[Given data Boundary: Start]

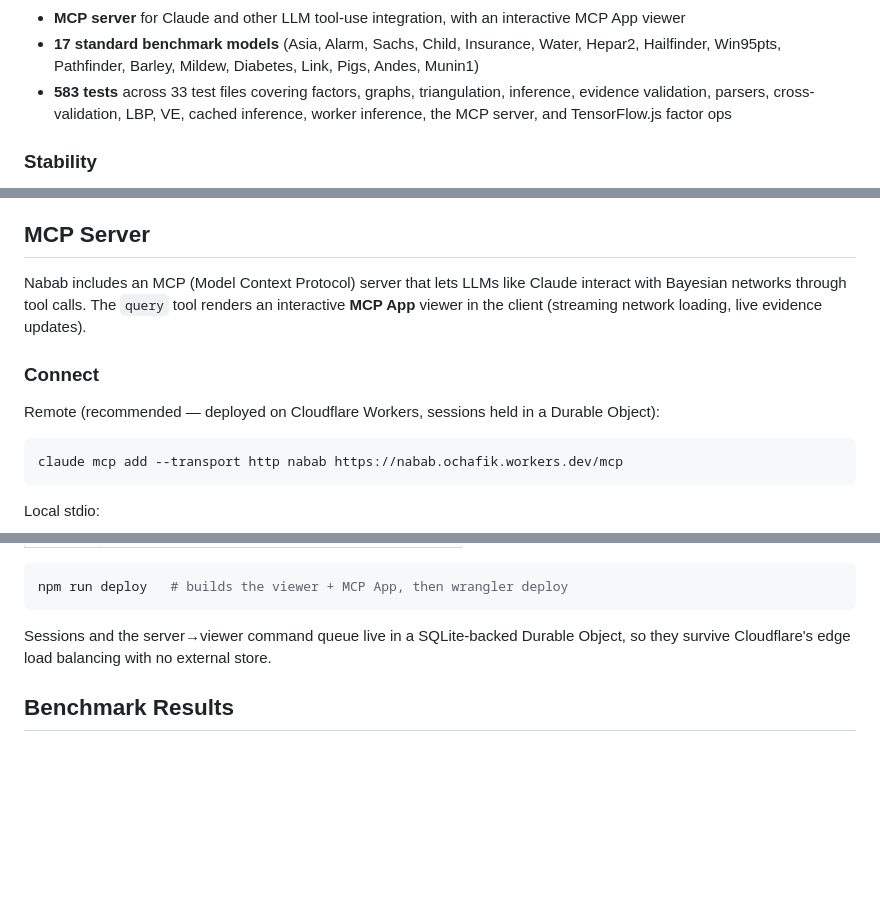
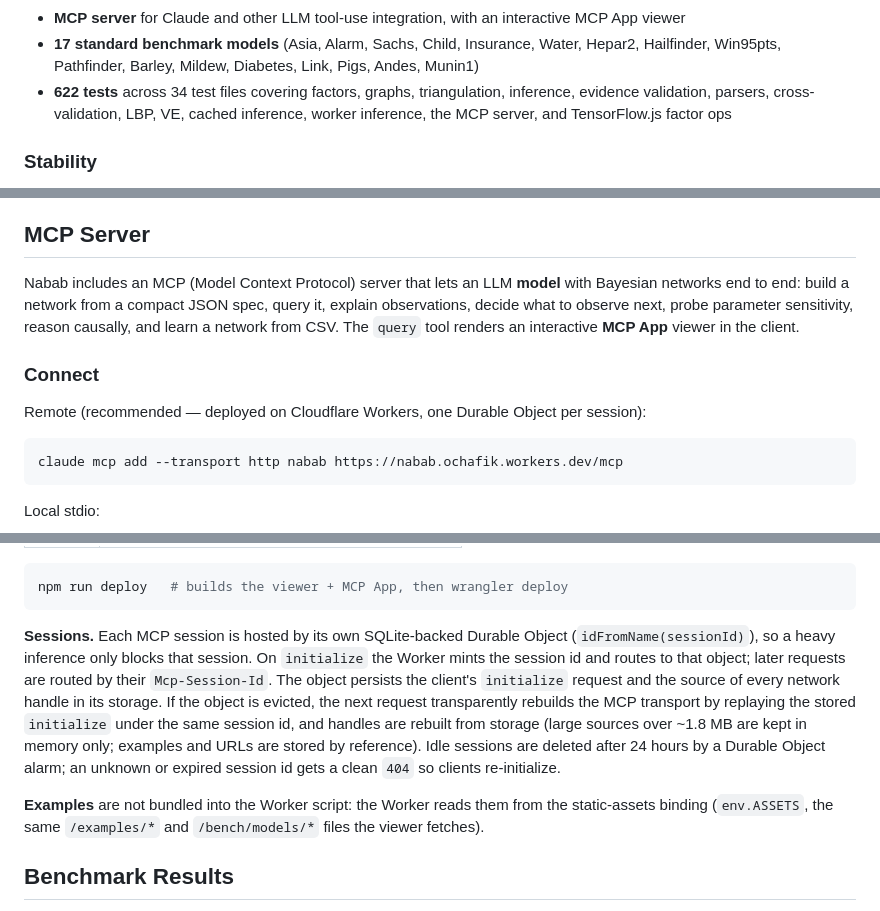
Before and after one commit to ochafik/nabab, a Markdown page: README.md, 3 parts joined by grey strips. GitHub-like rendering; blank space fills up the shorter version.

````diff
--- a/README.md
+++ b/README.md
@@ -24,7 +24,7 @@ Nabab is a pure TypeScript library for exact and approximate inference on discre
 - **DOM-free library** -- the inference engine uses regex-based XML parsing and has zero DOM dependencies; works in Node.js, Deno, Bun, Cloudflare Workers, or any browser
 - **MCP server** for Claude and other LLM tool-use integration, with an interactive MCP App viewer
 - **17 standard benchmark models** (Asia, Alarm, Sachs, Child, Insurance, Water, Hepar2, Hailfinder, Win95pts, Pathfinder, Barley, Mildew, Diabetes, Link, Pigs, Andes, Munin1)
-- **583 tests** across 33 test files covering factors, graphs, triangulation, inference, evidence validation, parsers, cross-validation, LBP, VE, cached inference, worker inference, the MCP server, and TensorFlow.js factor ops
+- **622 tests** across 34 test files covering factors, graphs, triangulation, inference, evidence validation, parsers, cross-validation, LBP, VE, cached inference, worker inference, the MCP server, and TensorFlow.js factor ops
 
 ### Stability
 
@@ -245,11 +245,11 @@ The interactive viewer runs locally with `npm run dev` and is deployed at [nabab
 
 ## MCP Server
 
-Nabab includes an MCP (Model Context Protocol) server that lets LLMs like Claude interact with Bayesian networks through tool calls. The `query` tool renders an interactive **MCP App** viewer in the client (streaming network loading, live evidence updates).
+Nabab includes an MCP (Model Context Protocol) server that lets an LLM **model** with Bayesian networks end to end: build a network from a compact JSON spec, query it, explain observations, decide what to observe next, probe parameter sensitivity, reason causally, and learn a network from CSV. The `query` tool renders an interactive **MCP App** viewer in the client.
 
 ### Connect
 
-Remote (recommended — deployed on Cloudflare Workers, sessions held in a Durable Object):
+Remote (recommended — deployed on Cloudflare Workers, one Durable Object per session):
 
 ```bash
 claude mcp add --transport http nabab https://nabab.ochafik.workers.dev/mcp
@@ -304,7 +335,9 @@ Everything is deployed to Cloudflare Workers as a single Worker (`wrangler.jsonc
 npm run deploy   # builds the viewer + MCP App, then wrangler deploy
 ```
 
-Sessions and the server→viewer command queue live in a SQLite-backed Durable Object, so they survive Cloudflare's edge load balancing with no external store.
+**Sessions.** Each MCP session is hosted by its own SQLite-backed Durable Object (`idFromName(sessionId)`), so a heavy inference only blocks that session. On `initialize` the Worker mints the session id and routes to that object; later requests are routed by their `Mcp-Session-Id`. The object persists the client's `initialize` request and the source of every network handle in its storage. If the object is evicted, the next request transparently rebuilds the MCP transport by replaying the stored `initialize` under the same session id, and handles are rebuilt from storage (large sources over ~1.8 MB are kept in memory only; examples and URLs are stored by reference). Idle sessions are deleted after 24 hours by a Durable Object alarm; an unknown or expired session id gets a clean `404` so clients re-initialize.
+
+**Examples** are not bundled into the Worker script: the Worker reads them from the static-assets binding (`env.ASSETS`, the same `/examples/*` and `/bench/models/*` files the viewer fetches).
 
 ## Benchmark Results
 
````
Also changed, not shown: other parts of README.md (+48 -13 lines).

[Given data Boundary: End]
[Given data Boundary: Start]

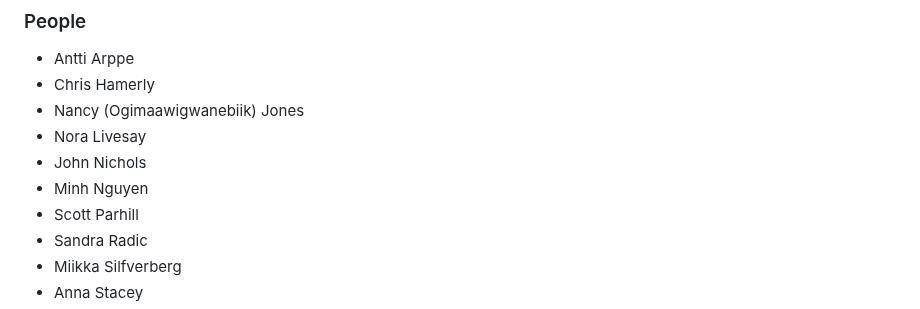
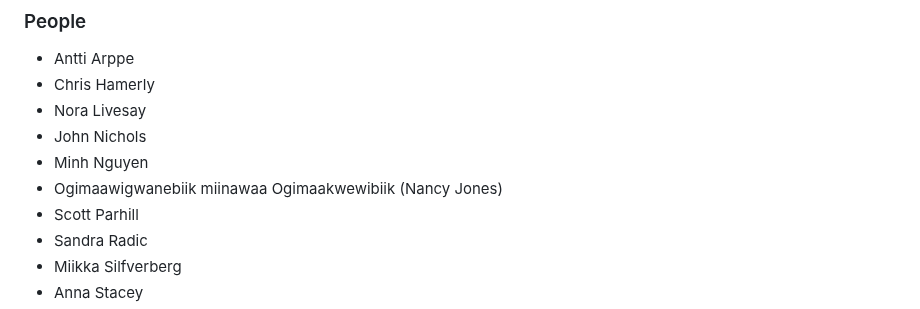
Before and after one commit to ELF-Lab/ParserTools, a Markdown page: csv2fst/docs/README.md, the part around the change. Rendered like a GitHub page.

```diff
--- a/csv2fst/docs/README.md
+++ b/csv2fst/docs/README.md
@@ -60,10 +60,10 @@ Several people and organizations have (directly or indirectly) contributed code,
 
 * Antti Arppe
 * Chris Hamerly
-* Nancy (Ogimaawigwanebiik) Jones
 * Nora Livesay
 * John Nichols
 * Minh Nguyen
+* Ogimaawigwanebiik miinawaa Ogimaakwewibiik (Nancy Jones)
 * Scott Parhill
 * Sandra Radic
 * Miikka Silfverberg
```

[Given data Boundary: End]

What to work on:
Pull out every line in the material above where "docs" occurs.

Completed task:
Before and after one commit to ELF-Lab/ParserTools, a Markdown page: csv2fst/docs/README.md, the part around the change. Rendered like a GitHub page.
--- a/csv2fst/docs/README.md
+++ b/csv2fst/docs/README.md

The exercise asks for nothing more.